Triptides - Afterglow - Albums - Reviews - Soundblab

Triptides - Afterglow

by Ljubinko Zivkovic Rating:8 Release Date:2017-06-23

If the West Coast sound of the Sixties is in your soul and you want to play it today, I guess you will eventually land up in San Francisco or Los Angeles no matter where you’re from. So if you are originally from Bloomington Indiana, and your music tends to sound more like the Los Angeles variant, I guess it is not that hard to end up in Los Angeles and even become a known force on the scene.

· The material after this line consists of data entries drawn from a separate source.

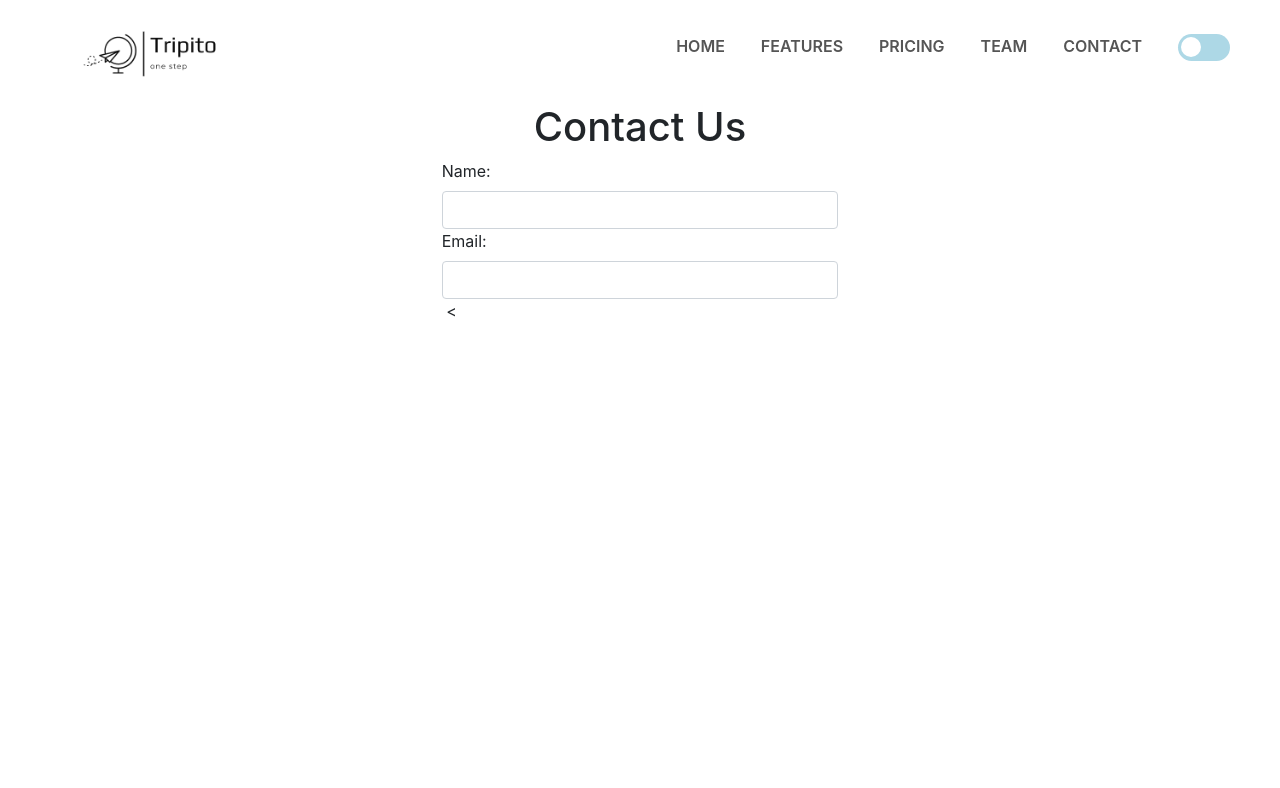
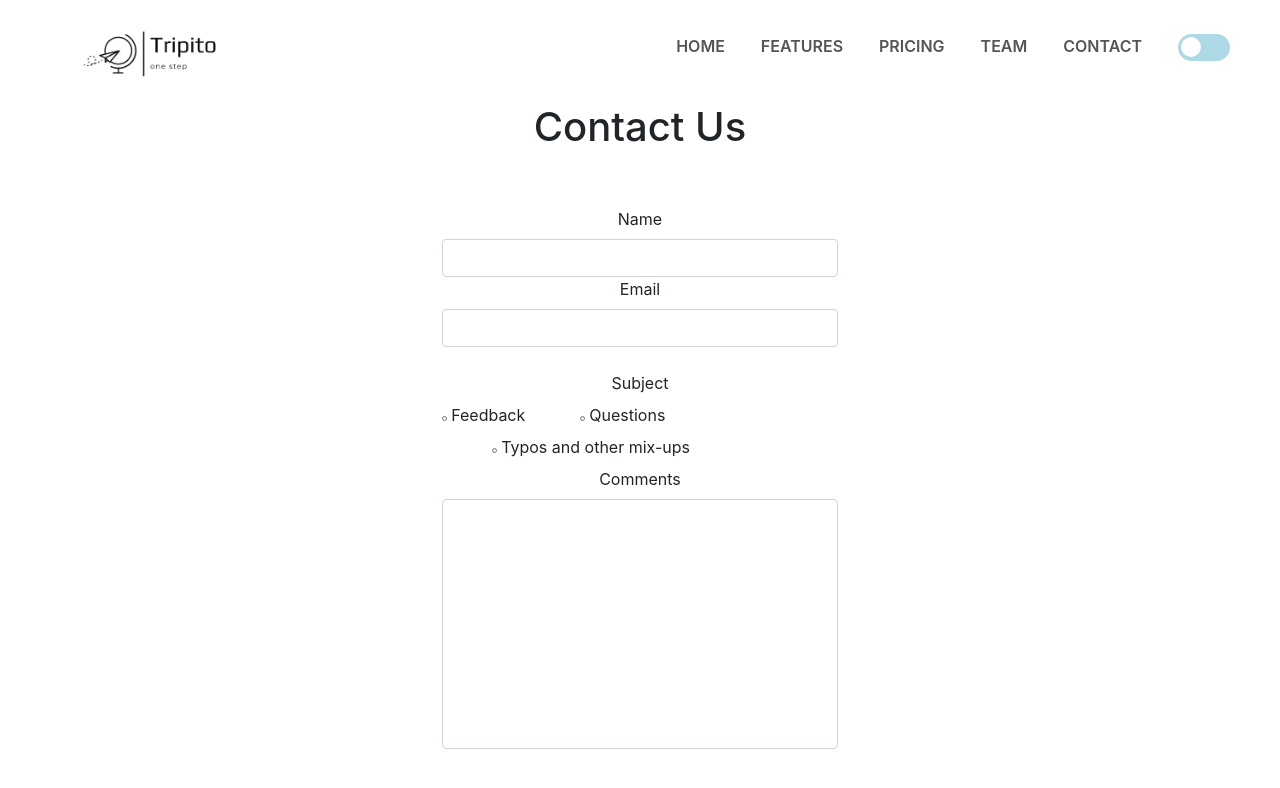
Before and after one commit to Tripito-App/Tripito-App.github.io, a plain HTML site: page contactpage.html in a window 1280 px wide. Drawn offline with nearby package versions, Linux system fonts and the light colour scheme.

Commit message:
updated form

```diff
--- a/contactpage.css
+++ b/contactpage.css
@@ -1,3 +1,7 @@
+#comments{
+    width: 100%;
+    height: 250px
+}
 {
   scroll-behavior: smooth;
   --bg: linear-gradient(180deg, rgba(116,127,224,1) 2%, rgba(194,203,243,1) 17%, rgba(240,248,255,1) 37%);
@@ -63,7 +67,11 @@ html[data-theme='dark']
 .switch-box{
 
 }
-
+.form-group input[type=checkbox]{
+    height:5px;
+    width:5px;
+    visibility: visible;
+}
 input[type=checkbox] {
   height: 0;
   width: 0;
--- a/contactpage.html
+++ b/contactpage.html
@@ -69,16 +69,21 @@
                 <div class = "col-sm-4">
                     <form>
                         <div class = "form-group">
-                            <label for = "name"> Name: </label>
+                            </br>
+                            </br>
+                            <label for = "name" style = "width:100%; padding-left:auto; text-align:center" class = "responselabels"> Name </label>
                             <input type = "text" class = "form-control" id = "name">
-                            <label for = "email"> Email: </label>
+                            <label for = "email" style = "width:100%; padding-left:auto; text-align:center" class = "responselabels"> Email </label>
                             <input type = "text" class = "form-control" id = "email">
-                            <label class = "checkbox-inline"><input type = "checkbox" value = "">  </label>
-                            <
+                            </br>
+                            <label style = "width:100%; padding-left:auto; text-align:center" class = "responselabels"> Subject </label>
+                            <label class="checkbox-inline"><input type="checkbox" value="fdback" class = "responselabels">  Feedback</label>
+                            <label class="checkbox-inline" style = "padding-left: 50px"><input type="checkbox" value="quesiton" class = "responselabels">  Questions</label>
+                            <label class="checkbox-inline" style = "padding-left: 50px"><input type="checkbox" value="bugs" class = "responselabels">  Typos and other mix-ups</label>
+                            <label for = "comment" style = "width:100%; padding-left:auto; text-align:center" class = "responselabels"> Comments </label>
+                            <input type = "text" class = "form-control" id = "comments">
                         </div>
                     </form>
-                </div>
-                <div class = "col-sm-4">
                 </div>
                 <div class = "col-sm-4">
                 </div>
```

In essence, that is the story of Triptides (the name is already telling), but their new album Afterglow deserves more than a passing attention only from fans and followers of that scene. Since I fall in the mentioned group and tend to gulp up anything related to West Coast Sixties, it can sometimes be hard to be objective and judge the band and a music obviously sharing the same taste solely on the merits of what they came up with. Usually, the problem lies in differentiating between those that are just sympathetic emulators of a style (you like the style, you’ll like the copy cats), and those that have really infused themselves with a certain sound and are producing something that is more of a style meta-language, or even something new.

I had no problems with Triptides or Afterglow in that respect - they definitely fall into the latter category. Not at any moment on the album can you hear a too obvious musical reference or just an emulation of certain bands or musicians style. Of course, quotes are all around, but they seem to stem from the intake of all that good music and unconsciously coming up with your own combination. Skimming through some of the tracks, the introductory Summer Is Over gives us the traces of Arthur Lee and Love in their best moments without being a carbon copy of that sound. Rewind brings in the obligatory guitar jangle (what is the Sixties California sound without a guitar jangle), but it is neither forced or pronounced and leans more in the direction of Buffalo Springfield than The Byrds. But then as the album progresses, we get a Doors-ey style organ sound, eastern touches (they did a tour with The Temples, after all), Nuggets-style pop and then back.

But the key is that none of it sounds copyist or contrived, Triptides have truly digested the Sixties West Coast style and it has obviously become an integral part of them. And it works.

Comments (0)

There are no comments posted here yet